• Task input:
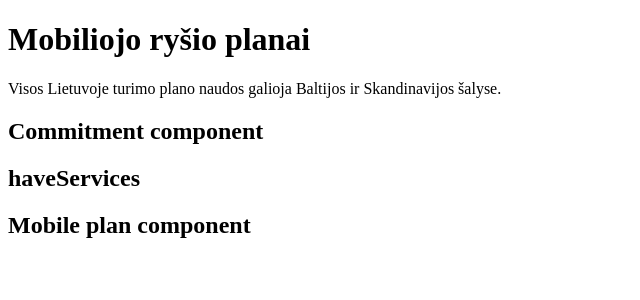
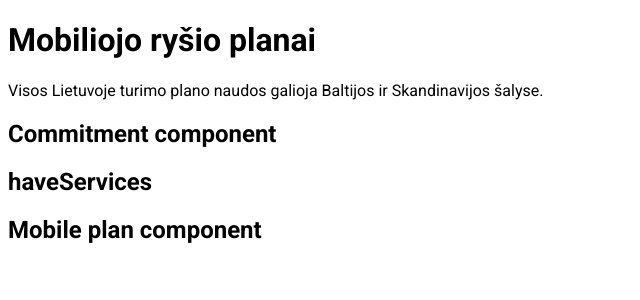
Before and after one commit to MariusCodeAcademy/mobile-plans, a React (Create React App) app: page / in a window 1280 px wide. Shown: the top 300 px of the page, without its empty margins (0-640 px from the left). Built offline with nearby package versions, Linux system fonts and the light colour scheme.

Commit message:
Roboto font import

```diff
--- a/src/App.css
+++ b/src/App.css
@@ -1,3 +1,9 @@
+@import url('https://fonts.googleapis.com/css2?family=Roboto:wght@400;700&display=swap');
+
 * {
   box-sizing: border-box;
 }
+
+.App {
+  font-family: 'Roboto', sans-serif;
+}
```
Also changed, not shown: tasks.txt.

• Task objective:
Retype everything in the entries exactly except the pictures.

• Solution to this problem:
Before and after one commit to MariusCodeAcademy/mobile-plans, a React (Create React App) app: page / in a window 1280 px wide. Shown: the top 300 px of the page, without its empty margins (0-640 px from the left). Built offline with nearby package versions, Linux system fonts and the light colour scheme.

Commit message:
Roboto font import

```diff
--- a/src/App.css
+++ b/src/App.css
@@ -1,3 +1,9 @@
+@import url('https://fonts.googleapis.com/css2?family=Roboto:wght@400;700&display=swap');
+
 * {
   box-sizing: border-box;
 }
+
+.App {
+  font-family: 'Roboto', sans-serif;
+}
```
Also changed, not shown: tasks.txt.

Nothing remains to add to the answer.